What to work on: Gather each line of the records where "columns" appears.
+ + + +
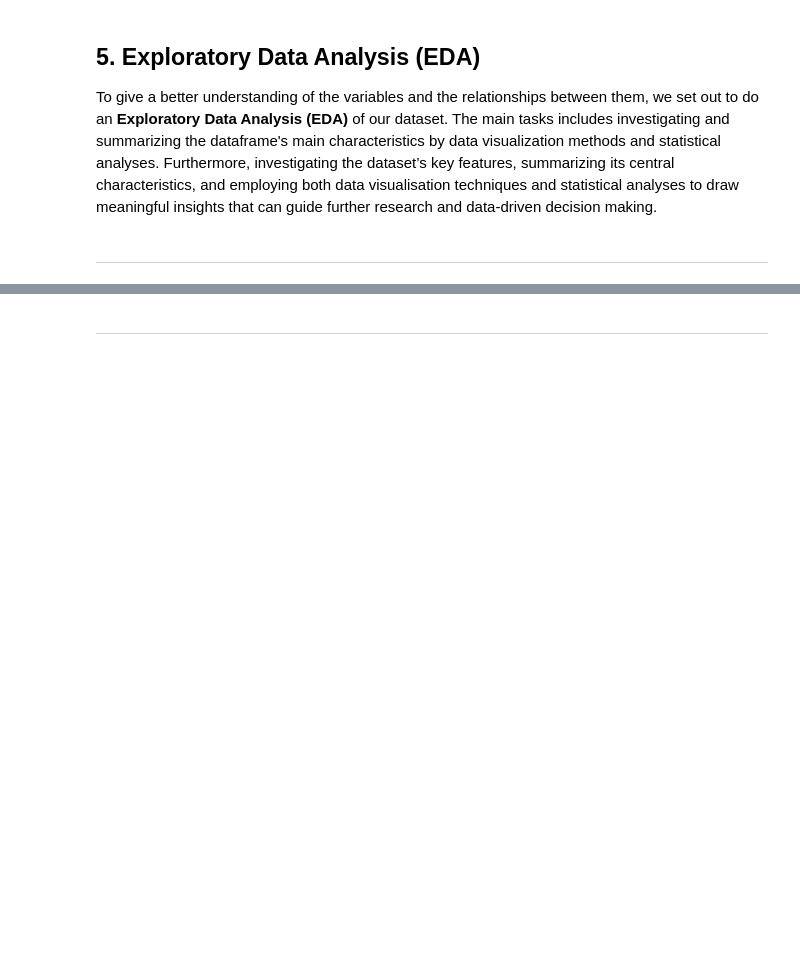
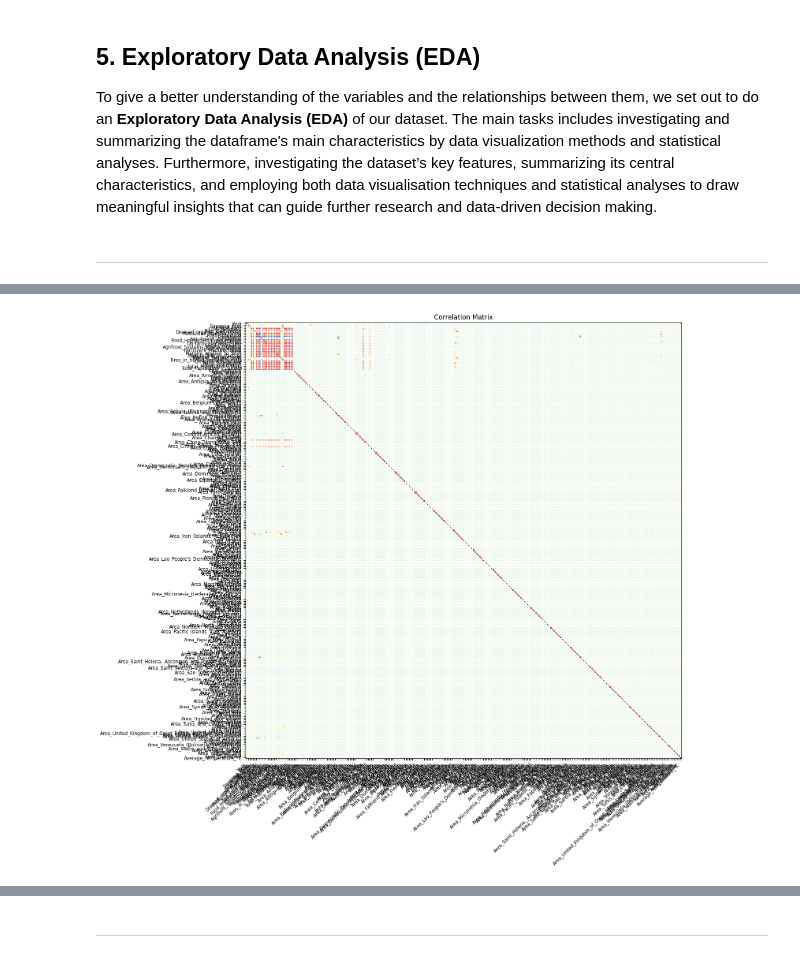
Before and after one commit to TiffanyWatt/2401PTDS_Regression_Project, a Jupyter notebook: CO2_climate change.ipynb, the cells around one changed output, grey strips where cells are left out. Saved outputs shown, nothing was run; the diff lists cells and outputs as text; code cells hidden in the pictures; blank space fills up the shorter version.

```diff
--- a/CO2_climate change.ipynb
+++ b/CO2_climate change.ipynb
@@ -513,24 +483,6 @@ To give a better understanding of the variables and the relationships between th
 # %%
-import plotly.express as px
+# Move dependent variable 'Average_Temperature_°C' to the last column
+column_titles = [col for col in df_CO2_copy.columns if col!= 'Average_Temperature_°C'] + ['Average_Temperature_°C']
+df_CO2_copy = df_CO2_copy.reindex(columns=column_titles)
 
-# Step 1: Get most recent year
-latest_year = df_copy['Year'].max()
-
-# Step 2: Filter to latest year and required columns
-map_data = df_copy[df_copy['Year'] == latest_year][['Country Name', 'Forest Area (%)']].dropna()
-map_data.columns = ['country', 'forest_pct']  # rename for plotly compatibility
-
-# Step 3: Create choropleth map
-fig = px.choropleth(
-    map_data,
-    locations='country',
-    locationmode='country names',
-    color='forest_pct',
-    color_continuous_scale='Greens',
-    title=f"🌍 Forest Area (%) by Country ({latest_year})",
-    labels={'forest_pct': 'Forest Area (%)'},
-    hover_name='country'
-)
-
-fig.update_geos(showcoastlines=True, showcountries=True)
-fig.show()
+df_CO2_copy.head()
@@ -538,0 +518,9 @@ fig.show()
+# %%
+# The correlation heatmap
+from statsmodels.graphics.correlation import plot_corr
+
+fig = plt.figure(figsize=(15,15));
+ax = fig.add_subplot(111);
+plot_corr(df_CO2_copy.corr(), xnames = df_CO2_copy.corr().columns, ax = ax);
+# %% [output]
+[figure, added]
```
Also changed, not shown: parts of 83 cells of this notebook.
+ + + +
Answer box:
+column_titles = [col for col in df_CO2_copy.columns if col!= 'Average_Temperature_°C'] + ['Average_Temperature_°C']
+df_CO2_copy = df_CO2_copy.reindex(columns=column_titles)
-# Step 2: Filter to latest year and required columns
-map_data.columns = ['country', 'forest_pct']  # rename for plotly compatibility
+plot_corr(df_CO2_copy.corr(), xnames = df_CO2_copy.corr().columns, ax = ax);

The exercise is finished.